Lifeguard Salary Data

We’ve provided you the following to learn more about this career. The salary and growth data on this page comes from recently published Bureau of Labor Statistics data while the recommendations and editorial content are based on our research.

National Anual Salary

Low Range

$17,980

Average

$21,930

High Range

$30,790

National Hourly Wage

Low Range

$9/hr

Average

$11/hr

High Range

$15/hr

How do Lifeguard salaries stack up to other jobs across the country? Based on the latest jobs data nationwide, Lifeguard's can make an average annual salary of $21,930, or $11 per hour. This makes it an Above Average Salary. On the lower end, they can make $17,980 or $9 per hour, perhaps when just starting out or based on the state you live in.

Salary Rankings And Facts

  • #801 Nationally for All Careers


Highest Education Among Lifeguards

  • 1.2%   Doctorate
  • 4.1%   Masters
  • 21.8%   Bachelors
  • 10%   Associates
  • 26.4%   College
  • 30.3%   High School
  • 6.3%   Less than High School

Job Growth Projections and Forecast

2014 Total Jobs

141,300

2024 Est. Jobs

150,800

Job Growth Rate

6.7%

Est. New Jobs

9,500

How does Lifeguard job growth stack up to other jobs across the country? By 2024, there will be a change of 9,500 jobs for a total of 150,800 people employed in the career nationwide. This is a 6.7% change in growth over the next ten years, giving the career a growth rate nationwide of Below Average.

Growth Rankings And Facts

  • #334 Nationally for All Careers


What Companies Employ The Most Lifeguards

Industry Current Jobs New Jobs Needed % Increase
Local government, excluding education and hospitals 48,900 2,800 3%
Fitness and recreational sports centers 31,400 2,700 3%
Civic and social organizations 19,900 200 0%

Want To Be a Lifeguard? Get Started!

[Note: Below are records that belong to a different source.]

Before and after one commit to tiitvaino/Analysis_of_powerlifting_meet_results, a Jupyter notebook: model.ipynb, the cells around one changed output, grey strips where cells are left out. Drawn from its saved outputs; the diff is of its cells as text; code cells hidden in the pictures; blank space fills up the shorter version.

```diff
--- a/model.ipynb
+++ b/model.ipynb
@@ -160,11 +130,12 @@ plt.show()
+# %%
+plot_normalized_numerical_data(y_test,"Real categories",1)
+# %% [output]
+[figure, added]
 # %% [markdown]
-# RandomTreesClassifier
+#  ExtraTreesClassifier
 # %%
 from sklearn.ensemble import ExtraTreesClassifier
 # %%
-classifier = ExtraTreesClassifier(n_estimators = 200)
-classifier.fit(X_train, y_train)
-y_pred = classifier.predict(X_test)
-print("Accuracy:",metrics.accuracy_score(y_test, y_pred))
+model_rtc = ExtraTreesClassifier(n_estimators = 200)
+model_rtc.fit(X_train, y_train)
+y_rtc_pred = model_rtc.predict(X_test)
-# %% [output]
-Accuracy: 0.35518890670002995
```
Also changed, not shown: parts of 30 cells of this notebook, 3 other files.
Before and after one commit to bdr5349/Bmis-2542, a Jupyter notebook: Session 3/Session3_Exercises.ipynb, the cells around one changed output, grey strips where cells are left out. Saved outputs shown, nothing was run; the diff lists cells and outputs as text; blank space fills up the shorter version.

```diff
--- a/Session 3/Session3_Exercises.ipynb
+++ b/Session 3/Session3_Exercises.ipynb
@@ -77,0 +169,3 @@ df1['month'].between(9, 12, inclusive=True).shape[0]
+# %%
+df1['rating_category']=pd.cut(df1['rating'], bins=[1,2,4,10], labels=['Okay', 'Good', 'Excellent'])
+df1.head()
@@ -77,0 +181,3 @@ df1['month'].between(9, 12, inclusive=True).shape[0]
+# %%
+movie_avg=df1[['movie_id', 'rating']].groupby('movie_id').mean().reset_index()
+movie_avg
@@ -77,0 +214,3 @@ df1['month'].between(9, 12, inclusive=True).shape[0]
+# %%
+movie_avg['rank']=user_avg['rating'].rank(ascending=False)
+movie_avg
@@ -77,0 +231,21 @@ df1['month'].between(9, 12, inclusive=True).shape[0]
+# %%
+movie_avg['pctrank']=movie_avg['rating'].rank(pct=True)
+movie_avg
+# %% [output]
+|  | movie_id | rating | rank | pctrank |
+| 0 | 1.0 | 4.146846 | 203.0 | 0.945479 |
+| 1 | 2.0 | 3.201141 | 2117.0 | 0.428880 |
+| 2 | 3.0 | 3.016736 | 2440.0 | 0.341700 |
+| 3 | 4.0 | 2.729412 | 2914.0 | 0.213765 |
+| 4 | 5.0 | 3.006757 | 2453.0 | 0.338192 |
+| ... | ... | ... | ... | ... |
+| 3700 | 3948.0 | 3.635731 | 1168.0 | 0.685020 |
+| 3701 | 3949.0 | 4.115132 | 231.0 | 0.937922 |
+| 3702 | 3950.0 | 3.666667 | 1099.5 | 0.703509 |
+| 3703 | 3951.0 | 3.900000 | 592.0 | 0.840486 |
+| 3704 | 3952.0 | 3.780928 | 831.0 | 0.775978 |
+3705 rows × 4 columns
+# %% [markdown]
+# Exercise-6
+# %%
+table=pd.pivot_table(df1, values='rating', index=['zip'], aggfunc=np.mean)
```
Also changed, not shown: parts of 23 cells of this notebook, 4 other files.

Generate your free SmartPlan™ to identify colleges you like, and potential ways to save on a degree or certification program toward your career with courses, offers, and much more!

Enroll Now and Get Started

or Learn More →